Science is Political

Don’t let anyone tell you otherwise.

One of the big problems with privilege is the way it insulates the privileged from issues that are blatantly obvious to others. The political nature of science is one of those issues: privileged scientists (especially white male scientists in the United States) can pretend science is a meritocracy, and they got where they are according to their own personal merits, without any deck-stacking in their favor.

Donald J. Trump doesn’t want you to read this comic. Words by me, art by Maki Naro.

However, since the election of Donald Trump to the US Presidency, there has been a growing recognition even among the privileged that science is under threat. In my new comics collaboration with science comics artist extraordinaire Maki “Totoro” Naro, we looked at a large number of ways science is already being impacted in the Age of Trump. Those ways include the obvious—climate change—to the less-obvious for the privilege-insulated, such as anti-trans “bathroom bills” and attacks on health care. To this end, we spoke with a number of scientists from a variety of disciplines and backgrounds. Thanks to Raychelle Burks, Amanda Grennell, Lisa Manglass, Mika McKinnon, Nancy Parmalee, David Shiffman, and Emily Willingham for talking to us. Read the comic here.

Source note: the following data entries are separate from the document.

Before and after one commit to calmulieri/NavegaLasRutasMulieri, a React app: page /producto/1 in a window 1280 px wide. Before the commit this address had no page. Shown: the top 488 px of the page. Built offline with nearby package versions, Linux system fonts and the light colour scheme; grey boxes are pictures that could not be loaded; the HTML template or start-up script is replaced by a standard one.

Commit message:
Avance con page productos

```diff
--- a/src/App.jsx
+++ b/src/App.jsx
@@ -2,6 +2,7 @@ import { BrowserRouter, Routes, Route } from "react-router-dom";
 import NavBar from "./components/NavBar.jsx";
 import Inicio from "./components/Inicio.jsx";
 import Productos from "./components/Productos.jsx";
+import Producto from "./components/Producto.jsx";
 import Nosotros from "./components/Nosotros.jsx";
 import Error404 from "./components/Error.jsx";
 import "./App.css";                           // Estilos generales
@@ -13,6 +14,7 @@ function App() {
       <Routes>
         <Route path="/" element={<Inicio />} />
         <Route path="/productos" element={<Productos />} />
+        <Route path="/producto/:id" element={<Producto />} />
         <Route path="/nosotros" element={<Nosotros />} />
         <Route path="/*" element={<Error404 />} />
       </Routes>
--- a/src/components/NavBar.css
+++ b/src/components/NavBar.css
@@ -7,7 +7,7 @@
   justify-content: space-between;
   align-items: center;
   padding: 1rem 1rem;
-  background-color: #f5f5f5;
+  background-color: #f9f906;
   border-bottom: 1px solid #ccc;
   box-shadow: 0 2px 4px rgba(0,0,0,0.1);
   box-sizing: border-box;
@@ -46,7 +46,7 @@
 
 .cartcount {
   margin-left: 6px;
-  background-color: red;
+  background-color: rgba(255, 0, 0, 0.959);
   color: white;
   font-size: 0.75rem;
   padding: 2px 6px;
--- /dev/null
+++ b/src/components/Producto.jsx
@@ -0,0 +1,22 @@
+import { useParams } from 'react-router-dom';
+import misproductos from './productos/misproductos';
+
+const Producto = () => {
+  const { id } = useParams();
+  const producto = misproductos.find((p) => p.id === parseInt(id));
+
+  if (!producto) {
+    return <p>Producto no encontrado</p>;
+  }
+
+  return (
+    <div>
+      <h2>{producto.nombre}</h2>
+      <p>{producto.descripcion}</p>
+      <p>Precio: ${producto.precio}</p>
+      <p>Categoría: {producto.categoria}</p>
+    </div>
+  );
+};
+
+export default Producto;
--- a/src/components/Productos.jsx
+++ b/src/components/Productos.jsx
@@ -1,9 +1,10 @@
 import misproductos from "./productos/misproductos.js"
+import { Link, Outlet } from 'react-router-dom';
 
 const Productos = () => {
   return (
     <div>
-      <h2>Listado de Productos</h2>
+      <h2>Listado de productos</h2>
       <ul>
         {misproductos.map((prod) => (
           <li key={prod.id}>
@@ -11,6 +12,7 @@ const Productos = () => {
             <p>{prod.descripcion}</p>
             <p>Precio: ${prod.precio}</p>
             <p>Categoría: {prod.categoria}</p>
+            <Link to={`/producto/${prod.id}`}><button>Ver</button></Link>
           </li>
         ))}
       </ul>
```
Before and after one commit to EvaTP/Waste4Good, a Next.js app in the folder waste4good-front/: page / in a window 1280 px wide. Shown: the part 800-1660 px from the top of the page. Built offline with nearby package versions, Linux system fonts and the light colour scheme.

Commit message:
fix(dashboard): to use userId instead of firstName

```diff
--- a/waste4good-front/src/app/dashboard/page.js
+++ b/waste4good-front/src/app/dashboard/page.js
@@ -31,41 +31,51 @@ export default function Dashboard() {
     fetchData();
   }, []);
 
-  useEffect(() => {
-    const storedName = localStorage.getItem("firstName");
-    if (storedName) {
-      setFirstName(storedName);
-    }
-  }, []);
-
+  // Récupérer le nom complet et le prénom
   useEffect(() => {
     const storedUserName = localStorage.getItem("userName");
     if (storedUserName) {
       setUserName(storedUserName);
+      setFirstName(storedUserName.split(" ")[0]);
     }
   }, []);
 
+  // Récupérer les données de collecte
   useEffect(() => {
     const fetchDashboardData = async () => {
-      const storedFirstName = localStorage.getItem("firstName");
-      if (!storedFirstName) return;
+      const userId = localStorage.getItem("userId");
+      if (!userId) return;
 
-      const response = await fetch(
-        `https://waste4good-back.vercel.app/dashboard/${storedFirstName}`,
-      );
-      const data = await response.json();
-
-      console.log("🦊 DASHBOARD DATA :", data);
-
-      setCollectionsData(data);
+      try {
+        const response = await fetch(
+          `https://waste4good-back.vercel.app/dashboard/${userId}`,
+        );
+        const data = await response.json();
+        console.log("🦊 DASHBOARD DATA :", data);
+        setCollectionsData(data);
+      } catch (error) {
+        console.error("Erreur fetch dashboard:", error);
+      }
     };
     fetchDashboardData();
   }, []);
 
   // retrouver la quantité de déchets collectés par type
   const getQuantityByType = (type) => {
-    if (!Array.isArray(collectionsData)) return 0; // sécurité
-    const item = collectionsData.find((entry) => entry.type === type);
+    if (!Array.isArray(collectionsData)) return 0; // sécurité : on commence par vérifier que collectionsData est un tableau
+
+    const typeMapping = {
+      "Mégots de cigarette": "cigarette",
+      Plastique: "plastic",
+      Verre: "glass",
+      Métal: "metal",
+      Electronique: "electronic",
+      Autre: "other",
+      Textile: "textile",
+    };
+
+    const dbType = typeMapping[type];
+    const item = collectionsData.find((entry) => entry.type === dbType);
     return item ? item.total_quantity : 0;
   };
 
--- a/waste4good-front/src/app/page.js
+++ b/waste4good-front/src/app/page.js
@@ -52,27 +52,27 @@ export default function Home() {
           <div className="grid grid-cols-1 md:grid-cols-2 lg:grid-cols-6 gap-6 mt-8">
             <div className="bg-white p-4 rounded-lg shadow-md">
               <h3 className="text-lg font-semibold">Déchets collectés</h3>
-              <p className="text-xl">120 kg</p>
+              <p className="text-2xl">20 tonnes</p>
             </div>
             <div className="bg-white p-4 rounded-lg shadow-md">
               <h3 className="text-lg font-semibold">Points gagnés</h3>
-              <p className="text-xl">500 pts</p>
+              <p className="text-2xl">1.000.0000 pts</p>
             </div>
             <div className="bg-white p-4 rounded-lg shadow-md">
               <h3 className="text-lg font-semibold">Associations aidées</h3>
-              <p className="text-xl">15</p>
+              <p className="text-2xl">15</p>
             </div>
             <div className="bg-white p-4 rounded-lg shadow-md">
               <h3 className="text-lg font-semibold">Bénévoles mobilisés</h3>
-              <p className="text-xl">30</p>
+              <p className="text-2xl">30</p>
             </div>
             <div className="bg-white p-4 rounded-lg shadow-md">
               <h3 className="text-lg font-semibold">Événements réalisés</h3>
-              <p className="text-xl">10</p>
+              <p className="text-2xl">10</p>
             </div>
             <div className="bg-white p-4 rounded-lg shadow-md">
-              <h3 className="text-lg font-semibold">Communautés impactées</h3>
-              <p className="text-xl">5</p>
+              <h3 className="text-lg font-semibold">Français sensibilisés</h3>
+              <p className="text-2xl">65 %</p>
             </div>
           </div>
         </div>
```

Oh yes, and if you have a few spare dollars, please throw them Maki’s way.